◆ **Edit difference data**

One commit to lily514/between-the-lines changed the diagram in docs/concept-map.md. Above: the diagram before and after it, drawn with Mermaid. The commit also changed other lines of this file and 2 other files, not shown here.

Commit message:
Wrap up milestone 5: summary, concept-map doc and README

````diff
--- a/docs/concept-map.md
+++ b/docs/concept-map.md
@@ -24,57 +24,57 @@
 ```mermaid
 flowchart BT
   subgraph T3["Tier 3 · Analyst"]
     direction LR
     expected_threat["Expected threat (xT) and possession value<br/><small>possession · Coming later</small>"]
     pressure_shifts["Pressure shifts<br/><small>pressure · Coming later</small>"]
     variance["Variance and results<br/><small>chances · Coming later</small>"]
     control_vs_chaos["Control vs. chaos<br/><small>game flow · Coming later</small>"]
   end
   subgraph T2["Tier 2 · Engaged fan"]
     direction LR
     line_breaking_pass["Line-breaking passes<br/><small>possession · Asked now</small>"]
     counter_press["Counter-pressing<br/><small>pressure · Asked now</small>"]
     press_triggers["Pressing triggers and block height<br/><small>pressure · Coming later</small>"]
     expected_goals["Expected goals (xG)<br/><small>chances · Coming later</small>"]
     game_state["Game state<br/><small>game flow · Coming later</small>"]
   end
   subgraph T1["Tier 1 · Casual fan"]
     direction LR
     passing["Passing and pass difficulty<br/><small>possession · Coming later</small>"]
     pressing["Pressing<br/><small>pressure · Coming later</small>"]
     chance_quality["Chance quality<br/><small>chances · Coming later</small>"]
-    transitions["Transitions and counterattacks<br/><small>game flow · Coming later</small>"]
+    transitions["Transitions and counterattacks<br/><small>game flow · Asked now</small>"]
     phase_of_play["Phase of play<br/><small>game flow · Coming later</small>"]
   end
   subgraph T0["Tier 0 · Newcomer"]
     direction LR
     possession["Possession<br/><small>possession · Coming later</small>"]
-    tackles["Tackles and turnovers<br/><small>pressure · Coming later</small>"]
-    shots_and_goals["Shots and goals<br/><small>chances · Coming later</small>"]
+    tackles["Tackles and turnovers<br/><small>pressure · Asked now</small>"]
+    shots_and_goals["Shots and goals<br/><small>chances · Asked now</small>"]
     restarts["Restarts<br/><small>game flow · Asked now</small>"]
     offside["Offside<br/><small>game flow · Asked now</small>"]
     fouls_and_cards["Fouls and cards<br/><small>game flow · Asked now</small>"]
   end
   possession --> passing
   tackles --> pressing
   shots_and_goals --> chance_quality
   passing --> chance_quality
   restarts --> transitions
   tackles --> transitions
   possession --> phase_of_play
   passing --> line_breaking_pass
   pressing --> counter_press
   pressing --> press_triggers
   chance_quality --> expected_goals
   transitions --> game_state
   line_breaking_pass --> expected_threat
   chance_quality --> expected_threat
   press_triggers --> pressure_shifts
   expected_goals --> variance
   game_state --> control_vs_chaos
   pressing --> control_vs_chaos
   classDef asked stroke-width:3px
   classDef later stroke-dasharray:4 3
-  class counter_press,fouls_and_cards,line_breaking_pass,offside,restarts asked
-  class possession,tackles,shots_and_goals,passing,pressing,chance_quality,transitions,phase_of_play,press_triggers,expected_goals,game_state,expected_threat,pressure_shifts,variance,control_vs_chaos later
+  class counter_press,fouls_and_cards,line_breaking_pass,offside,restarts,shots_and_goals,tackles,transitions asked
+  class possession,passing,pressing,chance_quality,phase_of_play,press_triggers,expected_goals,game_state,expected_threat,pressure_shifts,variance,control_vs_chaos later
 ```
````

◆ **Task description**
All lines in the records with the string "counterattacks" should be copied out.

◆ **Solution for this problem**
-    transitions["Transitions and counterattacks<br/><small>game flow · Coming later</small>"]
+    transitions["Transitions and counterattacks<br/><small>game flow · Asked now</small>"]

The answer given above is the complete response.